==== Exercise inputs ====
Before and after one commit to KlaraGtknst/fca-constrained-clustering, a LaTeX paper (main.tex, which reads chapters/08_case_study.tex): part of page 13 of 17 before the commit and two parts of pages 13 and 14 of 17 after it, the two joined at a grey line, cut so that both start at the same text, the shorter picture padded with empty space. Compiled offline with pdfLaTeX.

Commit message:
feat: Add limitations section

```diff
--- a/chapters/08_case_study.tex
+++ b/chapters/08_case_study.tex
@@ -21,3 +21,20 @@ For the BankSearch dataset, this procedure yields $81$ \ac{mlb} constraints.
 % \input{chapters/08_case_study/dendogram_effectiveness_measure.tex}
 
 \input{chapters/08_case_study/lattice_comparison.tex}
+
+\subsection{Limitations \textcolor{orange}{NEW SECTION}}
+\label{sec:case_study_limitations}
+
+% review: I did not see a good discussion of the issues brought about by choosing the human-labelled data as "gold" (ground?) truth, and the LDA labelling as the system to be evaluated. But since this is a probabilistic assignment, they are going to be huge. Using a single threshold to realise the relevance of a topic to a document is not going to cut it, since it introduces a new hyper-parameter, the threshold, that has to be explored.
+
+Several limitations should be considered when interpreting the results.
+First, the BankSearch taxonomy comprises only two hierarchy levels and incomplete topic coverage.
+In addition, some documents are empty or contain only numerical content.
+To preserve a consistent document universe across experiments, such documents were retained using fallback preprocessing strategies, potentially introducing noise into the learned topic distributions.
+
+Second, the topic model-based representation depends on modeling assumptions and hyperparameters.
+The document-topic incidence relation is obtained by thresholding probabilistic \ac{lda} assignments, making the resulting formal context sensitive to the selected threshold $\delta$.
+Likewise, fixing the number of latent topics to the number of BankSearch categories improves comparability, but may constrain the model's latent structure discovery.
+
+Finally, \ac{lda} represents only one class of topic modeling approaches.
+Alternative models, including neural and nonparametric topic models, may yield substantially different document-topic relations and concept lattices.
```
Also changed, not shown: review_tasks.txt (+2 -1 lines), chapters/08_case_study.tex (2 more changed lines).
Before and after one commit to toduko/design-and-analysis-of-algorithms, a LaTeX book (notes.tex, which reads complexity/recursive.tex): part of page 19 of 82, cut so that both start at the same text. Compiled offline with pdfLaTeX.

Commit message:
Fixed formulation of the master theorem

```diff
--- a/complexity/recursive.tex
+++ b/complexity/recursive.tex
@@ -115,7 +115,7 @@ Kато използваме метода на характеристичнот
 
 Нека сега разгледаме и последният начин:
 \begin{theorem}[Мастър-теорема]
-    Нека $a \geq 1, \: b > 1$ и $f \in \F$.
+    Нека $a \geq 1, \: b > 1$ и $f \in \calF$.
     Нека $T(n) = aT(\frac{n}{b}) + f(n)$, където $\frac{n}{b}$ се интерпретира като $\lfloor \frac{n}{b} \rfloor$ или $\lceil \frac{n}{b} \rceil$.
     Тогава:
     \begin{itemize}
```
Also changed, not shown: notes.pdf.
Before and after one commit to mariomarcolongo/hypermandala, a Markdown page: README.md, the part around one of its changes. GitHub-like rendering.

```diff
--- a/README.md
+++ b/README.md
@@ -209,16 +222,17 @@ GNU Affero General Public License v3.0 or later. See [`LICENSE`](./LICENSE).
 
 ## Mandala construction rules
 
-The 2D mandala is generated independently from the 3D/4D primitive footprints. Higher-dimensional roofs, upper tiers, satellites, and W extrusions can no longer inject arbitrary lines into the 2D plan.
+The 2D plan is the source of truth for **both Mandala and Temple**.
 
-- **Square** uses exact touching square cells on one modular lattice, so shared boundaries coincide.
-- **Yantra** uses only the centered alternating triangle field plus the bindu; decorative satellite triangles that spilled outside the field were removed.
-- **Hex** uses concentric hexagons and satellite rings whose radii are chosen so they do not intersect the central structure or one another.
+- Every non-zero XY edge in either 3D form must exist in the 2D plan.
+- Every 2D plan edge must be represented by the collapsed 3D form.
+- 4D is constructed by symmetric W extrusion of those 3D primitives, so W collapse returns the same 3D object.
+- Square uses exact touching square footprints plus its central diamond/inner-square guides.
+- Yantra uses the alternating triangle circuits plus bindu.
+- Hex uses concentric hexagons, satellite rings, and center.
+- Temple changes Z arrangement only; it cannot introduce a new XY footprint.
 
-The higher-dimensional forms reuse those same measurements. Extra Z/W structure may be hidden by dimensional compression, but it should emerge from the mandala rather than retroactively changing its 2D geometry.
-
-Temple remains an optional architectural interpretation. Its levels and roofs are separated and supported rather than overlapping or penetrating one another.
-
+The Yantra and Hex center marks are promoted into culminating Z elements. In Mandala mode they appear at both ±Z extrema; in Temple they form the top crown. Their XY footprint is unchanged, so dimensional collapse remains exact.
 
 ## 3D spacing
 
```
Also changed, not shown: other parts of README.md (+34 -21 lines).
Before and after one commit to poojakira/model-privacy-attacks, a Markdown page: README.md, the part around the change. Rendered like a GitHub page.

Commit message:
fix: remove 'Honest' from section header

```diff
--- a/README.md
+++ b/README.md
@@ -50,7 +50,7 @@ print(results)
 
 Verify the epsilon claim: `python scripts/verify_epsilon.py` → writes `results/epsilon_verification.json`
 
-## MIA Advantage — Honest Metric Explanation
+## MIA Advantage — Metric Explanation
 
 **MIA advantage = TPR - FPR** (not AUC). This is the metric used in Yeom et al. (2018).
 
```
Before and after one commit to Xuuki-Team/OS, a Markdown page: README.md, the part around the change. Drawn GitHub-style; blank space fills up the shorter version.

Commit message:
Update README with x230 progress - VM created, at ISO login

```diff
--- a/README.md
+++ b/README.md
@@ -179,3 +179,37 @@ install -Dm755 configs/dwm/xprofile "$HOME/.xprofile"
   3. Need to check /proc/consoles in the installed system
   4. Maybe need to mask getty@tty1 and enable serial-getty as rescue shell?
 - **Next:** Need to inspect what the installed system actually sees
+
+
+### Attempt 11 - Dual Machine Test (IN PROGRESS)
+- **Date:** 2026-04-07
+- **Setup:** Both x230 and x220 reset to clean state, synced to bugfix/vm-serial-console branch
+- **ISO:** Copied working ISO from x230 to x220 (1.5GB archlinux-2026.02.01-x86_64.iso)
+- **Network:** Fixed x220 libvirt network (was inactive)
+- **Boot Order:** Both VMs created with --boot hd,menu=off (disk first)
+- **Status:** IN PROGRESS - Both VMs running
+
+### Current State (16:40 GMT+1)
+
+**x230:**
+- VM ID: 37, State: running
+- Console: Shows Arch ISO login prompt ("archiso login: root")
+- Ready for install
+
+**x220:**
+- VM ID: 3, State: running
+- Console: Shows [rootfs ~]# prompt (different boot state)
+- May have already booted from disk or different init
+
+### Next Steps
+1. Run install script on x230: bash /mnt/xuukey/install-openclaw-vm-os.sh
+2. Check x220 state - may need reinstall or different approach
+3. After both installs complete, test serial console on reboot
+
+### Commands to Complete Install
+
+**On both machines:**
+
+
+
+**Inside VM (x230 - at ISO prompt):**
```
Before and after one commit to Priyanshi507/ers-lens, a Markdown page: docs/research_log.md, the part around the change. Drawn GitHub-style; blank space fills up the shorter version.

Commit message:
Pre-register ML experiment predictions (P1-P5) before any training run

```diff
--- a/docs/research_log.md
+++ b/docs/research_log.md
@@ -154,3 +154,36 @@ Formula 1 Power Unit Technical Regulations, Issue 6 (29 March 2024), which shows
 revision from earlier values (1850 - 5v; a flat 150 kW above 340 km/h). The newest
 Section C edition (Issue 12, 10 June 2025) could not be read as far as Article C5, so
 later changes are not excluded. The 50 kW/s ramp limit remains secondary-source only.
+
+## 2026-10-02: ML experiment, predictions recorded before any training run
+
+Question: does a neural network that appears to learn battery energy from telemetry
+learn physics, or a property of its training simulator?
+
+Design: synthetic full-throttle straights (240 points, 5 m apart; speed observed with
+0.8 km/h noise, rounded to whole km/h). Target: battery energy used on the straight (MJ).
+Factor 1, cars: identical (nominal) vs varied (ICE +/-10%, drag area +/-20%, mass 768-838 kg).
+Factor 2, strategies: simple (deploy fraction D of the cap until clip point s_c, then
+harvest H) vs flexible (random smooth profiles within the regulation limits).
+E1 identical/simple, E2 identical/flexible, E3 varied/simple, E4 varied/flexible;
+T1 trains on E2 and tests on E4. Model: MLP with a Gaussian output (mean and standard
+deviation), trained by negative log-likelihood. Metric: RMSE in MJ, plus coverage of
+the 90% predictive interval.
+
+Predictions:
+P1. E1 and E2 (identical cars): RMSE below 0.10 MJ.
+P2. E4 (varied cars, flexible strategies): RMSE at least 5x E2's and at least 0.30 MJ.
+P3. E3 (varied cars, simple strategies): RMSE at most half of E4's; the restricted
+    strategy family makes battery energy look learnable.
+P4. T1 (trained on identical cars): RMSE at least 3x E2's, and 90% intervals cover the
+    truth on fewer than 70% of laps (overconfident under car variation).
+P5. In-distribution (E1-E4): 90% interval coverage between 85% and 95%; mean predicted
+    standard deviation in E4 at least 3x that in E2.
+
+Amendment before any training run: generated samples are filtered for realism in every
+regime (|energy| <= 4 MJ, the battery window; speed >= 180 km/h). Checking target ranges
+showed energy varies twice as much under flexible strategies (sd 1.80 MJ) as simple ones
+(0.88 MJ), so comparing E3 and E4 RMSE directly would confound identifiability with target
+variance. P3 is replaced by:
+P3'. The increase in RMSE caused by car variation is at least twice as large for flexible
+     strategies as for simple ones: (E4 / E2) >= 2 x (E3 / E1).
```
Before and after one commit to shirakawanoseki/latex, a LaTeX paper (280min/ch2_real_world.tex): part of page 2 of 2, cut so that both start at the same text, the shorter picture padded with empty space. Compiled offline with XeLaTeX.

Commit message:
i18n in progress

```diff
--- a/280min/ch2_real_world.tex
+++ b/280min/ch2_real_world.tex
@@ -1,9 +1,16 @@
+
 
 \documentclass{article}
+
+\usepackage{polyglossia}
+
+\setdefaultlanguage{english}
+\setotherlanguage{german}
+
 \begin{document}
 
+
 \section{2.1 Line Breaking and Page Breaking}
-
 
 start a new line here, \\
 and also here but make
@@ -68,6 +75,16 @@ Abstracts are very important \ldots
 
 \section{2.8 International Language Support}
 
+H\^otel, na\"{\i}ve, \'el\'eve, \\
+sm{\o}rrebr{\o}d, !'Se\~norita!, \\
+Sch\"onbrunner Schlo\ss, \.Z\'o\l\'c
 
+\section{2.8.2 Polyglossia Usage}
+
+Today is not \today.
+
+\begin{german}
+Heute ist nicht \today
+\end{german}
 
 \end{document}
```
====
Task to carry out:
Only lines holding the word "BankSearch" are wanted, so copy each of them from the records above.

Reply:
@@ -21,3 +21,20 @@ For the BankSearch dataset, this procedure yields $81$ \ac{mlb} constraints.
+First, the BankSearch taxonomy comprises only two hierarchy levels and incomplete topic coverage.
+Likewise, fixing the number of latent topics to the number of BankSearch categories improves comparability, but may constrain the model's latent structure discovery.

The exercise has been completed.